The debate turned religious between Reps. Austin Scott (R-Ga.) and Loretta Sanchez (D-Calif.), with Sanchez quoting biblical passages and Scott arguing about the Old Testament versus the New Testament.
At one point, when Sanchez asked Scott to yield his time so she could further explain her point, Scott shot back: “I am not yielding any more time to you. I have heard enough.”
Both amendments passed on nearly party-line votes.
Sanchez was also at the center of a contentious debate on missile defense, as Democrats tried to kill a Republican proposal to start planning for an East Coast missile defense site to be operational before 2016.
Republicans said the site is necessary due to rising threats from Iran and North Korea, and Rep. Michael Turner (R-Ohio) argued it was included because Obama was not doing enough on missile defense. He repeatedly referenced Obama’s “hot mic” moment with then-Russian President Dmitry Medvedev, when Obama said he would have “more flexibility” after the election.
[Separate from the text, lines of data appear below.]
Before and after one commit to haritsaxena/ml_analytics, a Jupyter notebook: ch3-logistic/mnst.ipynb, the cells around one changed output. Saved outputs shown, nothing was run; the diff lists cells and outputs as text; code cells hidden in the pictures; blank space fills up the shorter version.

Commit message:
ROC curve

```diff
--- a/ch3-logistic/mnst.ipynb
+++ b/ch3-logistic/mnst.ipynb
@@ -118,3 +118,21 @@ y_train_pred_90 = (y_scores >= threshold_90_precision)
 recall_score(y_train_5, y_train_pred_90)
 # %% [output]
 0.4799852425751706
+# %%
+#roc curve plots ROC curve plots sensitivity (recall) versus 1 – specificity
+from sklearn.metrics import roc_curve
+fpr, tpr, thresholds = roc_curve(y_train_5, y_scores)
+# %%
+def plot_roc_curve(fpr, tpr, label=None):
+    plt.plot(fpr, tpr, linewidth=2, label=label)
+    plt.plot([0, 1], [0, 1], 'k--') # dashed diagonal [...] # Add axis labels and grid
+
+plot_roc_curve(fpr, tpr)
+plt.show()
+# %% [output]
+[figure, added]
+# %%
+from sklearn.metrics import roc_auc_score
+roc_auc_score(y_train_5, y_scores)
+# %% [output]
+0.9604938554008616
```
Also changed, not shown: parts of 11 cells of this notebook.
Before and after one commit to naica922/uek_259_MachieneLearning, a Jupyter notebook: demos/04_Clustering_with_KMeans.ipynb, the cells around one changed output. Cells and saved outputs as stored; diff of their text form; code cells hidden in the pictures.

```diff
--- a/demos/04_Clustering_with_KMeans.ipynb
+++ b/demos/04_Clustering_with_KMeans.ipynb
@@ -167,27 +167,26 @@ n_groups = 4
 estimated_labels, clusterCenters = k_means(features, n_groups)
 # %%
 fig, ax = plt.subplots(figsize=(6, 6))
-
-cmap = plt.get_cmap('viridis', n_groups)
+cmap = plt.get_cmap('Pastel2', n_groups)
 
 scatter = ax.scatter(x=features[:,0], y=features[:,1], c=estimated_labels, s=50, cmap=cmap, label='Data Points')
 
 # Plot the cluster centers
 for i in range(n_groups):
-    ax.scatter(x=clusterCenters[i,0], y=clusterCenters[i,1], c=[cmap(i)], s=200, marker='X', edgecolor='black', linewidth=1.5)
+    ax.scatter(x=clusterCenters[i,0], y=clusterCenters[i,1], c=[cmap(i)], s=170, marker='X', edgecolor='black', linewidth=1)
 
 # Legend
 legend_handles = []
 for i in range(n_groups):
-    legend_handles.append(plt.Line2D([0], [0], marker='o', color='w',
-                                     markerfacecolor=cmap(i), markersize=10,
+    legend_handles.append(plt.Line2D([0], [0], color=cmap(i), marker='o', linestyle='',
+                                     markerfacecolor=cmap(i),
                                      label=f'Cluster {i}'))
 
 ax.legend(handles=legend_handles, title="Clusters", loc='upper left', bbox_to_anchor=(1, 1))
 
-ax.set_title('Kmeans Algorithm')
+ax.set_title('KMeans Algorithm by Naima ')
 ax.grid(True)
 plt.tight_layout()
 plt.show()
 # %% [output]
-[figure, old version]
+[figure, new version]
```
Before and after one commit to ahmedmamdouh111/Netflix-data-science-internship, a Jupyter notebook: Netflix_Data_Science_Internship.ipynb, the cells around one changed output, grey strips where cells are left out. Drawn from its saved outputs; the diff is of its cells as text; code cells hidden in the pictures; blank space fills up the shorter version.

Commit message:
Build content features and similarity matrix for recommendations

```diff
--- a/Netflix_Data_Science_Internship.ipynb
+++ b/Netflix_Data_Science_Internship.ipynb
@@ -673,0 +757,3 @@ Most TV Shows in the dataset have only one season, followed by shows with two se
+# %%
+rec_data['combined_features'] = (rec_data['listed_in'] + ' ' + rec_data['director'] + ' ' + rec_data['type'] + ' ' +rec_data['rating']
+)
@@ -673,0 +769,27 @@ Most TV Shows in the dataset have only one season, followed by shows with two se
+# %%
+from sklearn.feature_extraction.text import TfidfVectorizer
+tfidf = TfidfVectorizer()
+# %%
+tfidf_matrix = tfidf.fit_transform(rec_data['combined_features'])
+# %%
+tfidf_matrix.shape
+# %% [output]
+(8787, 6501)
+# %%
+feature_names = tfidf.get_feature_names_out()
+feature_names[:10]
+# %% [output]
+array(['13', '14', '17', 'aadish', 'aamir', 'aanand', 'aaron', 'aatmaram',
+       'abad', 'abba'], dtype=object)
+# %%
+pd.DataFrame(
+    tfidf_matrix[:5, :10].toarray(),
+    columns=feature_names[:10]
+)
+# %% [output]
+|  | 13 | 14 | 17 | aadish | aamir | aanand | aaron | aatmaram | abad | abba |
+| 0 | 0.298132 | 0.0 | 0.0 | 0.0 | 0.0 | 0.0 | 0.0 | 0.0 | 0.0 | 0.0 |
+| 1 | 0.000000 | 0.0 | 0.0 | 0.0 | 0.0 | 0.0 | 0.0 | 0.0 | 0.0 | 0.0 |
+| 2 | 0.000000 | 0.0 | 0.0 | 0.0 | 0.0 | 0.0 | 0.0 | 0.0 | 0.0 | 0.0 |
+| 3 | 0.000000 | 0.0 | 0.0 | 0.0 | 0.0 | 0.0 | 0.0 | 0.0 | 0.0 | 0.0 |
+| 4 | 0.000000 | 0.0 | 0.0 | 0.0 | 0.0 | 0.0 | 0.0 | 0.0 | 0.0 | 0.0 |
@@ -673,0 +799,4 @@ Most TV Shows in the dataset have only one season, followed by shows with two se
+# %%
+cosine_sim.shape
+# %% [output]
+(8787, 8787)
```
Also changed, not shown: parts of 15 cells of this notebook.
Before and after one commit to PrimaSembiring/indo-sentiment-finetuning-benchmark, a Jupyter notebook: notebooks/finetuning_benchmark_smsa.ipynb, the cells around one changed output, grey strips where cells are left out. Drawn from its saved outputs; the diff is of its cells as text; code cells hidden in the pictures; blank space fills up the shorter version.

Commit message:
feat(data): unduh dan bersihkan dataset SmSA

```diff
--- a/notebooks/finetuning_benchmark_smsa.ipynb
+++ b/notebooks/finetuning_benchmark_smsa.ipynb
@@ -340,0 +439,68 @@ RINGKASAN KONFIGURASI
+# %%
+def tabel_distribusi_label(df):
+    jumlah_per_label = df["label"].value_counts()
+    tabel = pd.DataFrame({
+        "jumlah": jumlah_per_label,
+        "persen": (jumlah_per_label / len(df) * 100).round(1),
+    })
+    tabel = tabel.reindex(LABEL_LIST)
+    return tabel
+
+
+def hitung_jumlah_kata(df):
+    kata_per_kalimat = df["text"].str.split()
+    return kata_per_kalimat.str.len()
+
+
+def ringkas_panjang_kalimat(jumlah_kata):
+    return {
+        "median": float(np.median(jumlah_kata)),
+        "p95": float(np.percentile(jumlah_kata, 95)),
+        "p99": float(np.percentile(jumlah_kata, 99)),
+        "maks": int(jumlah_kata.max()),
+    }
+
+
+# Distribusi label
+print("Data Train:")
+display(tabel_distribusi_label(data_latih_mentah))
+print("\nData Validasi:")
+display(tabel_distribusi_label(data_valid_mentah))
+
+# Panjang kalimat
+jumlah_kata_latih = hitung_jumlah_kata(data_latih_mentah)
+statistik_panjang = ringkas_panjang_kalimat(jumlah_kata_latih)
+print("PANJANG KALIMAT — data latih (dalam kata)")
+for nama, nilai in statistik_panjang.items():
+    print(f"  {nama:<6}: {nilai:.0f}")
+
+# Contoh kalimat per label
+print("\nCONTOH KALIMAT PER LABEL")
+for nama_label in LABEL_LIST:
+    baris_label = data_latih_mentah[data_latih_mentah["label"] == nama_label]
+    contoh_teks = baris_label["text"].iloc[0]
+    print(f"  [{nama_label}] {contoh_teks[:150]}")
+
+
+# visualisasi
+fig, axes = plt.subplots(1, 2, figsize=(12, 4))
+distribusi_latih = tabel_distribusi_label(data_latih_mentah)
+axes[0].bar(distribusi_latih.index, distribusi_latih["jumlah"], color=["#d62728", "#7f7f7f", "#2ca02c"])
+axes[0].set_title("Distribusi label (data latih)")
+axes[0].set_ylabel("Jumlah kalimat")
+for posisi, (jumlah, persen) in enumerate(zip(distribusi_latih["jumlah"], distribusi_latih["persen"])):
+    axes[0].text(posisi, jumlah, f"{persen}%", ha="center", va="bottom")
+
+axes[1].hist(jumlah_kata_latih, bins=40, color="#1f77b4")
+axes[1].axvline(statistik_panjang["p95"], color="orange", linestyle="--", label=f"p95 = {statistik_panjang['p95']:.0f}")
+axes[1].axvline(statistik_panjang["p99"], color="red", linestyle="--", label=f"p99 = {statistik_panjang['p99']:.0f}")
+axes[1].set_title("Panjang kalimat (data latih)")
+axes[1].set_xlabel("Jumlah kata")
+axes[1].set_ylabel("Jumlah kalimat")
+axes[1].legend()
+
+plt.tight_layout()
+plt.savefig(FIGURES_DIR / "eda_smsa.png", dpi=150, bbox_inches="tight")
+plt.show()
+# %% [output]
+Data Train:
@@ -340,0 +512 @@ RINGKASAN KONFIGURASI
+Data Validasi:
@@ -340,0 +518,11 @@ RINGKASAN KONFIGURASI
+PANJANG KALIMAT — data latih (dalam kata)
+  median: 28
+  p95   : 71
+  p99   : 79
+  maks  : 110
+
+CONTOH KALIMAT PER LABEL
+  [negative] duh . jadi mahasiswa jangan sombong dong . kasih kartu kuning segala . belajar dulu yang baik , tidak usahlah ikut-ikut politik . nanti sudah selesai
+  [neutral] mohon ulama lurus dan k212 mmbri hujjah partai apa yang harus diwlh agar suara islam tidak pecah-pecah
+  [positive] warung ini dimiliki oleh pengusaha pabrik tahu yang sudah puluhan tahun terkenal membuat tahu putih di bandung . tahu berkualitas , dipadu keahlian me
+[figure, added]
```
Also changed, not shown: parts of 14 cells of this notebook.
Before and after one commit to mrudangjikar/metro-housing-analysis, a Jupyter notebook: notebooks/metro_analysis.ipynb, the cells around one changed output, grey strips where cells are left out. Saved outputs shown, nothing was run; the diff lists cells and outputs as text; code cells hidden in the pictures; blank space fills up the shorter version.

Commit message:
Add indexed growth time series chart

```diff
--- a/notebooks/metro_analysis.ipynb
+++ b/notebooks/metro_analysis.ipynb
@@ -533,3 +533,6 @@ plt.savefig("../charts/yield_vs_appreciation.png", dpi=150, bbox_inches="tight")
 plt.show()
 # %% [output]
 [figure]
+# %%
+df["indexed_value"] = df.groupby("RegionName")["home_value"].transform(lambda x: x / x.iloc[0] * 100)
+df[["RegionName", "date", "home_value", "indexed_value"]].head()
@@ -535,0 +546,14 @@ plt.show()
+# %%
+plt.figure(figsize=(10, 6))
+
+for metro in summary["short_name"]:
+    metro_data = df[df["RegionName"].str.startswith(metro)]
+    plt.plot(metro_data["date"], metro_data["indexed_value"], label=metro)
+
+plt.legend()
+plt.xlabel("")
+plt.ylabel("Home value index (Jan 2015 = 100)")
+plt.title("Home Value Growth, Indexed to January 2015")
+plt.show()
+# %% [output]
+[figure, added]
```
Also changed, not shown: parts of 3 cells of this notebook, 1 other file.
Democrats shot back that the Republican arguments and the East Coast missile site were just election-year politicking, and ranking member Adam SmithAdam SmithPentagon starts review of nuclear posture ordered by Trump Overnight Cybersecurity: Rice denies wrongly unmasking Trump team | Dems plead for electric grid cyber funds | China reportedly targeting cloud providers Lawmakers introduce bill to end warrantless phone searches at border MORE (D-Wash.) called the GOP claims “political nonsense.”
But like the same-sex marriage amendments, the Democrats could do little to alter the GOP proposal in the House, and the amendment to strip the East Coast site failed. Its fate in the Senate is less clear — Pentagon officials have said an East Coast interceptor is not necessary right now.
Some of the other big debates were essentially postponed until the bill goes to the House floor next week, including a resumption of last year’s big fight on terror detainees. Smith has a plan that would bar military detention of terror suspects on U.S. soil, and said he will offer it as an amendment to the bill on the floor.
Smith also sought to propose an amendment advocating for an accelerated drawdown from Afghanistan, but he withdrew the amendment over procedural disagreements.
While the authorization bill had some big issues on which Democrats and Republicans clashed, many of the issues were about Congress pushing back against the Defense Department.
The committee passed an amendment stating that the Pentagon could not implement or even plan for a new round of base closures this year, which passed 44-18 — something the Pentagon had asked for.
The bill restored several cuts that the Pentagon had sought, including for the Global Hawk Block 30 drone and reductions in the Air National Guard. The House rejected some proposed increases to TRICARE health fees as well.
The authorization bill, which has been signed into law for 50 straight years, also includes a 1.7 percent increase in pay for troops.